:: Problem to solve ::
Using the data beneath, show every line that includes the word "context".

Saved data entries:
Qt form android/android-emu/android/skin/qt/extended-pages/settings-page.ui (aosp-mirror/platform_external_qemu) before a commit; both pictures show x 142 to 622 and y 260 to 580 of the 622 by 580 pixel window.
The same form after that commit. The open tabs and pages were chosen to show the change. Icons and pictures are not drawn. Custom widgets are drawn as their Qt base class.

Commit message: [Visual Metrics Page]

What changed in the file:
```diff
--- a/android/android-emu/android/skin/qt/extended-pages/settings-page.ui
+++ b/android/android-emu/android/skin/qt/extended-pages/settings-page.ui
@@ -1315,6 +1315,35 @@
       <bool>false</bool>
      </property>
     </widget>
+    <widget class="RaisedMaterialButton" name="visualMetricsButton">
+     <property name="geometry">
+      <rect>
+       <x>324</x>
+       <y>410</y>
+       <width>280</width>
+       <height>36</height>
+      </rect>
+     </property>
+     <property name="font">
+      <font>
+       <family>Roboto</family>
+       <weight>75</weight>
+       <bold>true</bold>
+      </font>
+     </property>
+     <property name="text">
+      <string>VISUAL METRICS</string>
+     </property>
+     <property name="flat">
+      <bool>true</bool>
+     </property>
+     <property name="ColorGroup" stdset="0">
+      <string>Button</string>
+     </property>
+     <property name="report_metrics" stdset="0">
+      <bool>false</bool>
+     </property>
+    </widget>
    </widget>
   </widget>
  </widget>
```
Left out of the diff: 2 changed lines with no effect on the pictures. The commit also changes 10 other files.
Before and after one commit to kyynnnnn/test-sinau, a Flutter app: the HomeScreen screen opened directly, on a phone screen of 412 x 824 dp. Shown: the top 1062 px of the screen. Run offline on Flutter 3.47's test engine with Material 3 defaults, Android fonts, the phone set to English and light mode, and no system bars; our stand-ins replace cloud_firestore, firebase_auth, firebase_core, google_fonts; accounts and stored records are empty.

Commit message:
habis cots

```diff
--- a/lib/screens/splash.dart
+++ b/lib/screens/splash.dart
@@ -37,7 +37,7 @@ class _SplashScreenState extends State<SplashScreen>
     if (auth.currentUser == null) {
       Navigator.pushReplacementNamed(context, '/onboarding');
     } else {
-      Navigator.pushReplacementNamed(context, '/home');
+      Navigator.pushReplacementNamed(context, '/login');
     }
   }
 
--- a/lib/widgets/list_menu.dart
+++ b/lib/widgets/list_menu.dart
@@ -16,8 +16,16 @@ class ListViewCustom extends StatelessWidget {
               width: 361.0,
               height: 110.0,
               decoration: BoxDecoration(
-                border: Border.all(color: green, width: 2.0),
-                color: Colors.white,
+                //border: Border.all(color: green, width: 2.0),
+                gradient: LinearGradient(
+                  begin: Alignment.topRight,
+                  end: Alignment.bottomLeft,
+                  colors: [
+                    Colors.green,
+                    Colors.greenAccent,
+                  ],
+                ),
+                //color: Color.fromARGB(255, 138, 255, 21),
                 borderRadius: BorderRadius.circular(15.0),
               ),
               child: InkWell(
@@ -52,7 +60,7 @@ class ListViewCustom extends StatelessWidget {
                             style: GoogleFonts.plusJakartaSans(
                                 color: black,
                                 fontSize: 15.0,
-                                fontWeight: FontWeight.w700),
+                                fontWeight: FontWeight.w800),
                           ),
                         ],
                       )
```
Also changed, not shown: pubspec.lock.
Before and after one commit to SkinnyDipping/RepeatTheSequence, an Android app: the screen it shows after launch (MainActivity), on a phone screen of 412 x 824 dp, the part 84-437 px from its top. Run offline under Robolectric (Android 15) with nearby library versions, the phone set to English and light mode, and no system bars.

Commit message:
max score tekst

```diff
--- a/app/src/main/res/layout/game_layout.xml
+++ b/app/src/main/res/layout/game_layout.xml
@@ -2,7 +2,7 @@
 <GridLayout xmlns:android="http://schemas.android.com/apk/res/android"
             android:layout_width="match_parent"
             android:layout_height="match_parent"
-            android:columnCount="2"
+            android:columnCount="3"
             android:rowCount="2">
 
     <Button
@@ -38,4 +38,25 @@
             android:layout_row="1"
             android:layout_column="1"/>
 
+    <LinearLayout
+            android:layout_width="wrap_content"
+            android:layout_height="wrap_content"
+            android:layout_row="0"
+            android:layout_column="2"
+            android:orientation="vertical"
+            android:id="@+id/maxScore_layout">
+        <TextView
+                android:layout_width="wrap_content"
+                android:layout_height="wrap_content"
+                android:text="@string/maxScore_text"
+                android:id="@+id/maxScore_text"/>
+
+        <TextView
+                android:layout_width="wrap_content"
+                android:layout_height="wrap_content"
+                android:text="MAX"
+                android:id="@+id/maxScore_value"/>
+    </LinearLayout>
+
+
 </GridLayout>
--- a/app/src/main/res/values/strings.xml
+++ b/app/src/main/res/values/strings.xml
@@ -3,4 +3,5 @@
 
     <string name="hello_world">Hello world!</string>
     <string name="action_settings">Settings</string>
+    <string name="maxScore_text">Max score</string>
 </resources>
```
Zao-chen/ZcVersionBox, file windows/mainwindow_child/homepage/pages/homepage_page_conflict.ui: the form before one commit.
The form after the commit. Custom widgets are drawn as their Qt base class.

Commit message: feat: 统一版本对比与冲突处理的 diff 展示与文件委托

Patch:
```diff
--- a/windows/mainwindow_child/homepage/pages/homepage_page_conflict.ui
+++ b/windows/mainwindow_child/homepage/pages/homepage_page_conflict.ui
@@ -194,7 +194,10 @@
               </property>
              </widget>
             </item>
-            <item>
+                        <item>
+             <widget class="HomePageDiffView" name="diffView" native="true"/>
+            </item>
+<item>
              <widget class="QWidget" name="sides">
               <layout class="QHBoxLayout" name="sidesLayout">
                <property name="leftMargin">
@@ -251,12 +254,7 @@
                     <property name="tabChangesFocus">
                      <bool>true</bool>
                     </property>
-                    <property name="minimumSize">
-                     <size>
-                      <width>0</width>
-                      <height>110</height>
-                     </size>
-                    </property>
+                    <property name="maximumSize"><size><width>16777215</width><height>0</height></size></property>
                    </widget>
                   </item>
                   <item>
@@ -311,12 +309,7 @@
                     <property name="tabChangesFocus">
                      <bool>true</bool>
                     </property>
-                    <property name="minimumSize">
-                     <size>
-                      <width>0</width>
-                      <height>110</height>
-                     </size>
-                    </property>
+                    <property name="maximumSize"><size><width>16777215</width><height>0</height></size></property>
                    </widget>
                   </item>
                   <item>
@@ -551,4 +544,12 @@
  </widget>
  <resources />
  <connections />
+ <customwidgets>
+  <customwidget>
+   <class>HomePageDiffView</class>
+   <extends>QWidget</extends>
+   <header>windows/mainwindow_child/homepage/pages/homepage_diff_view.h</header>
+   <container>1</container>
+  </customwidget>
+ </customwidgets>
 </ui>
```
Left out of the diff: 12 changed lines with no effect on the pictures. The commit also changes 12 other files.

:: Output of the exercise ::
       Navigator.pushReplacementNamed(context, '/onboarding');
-      Navigator.pushReplacementNamed(context, '/home');
+      Navigator.pushReplacementNamed(context, '/login');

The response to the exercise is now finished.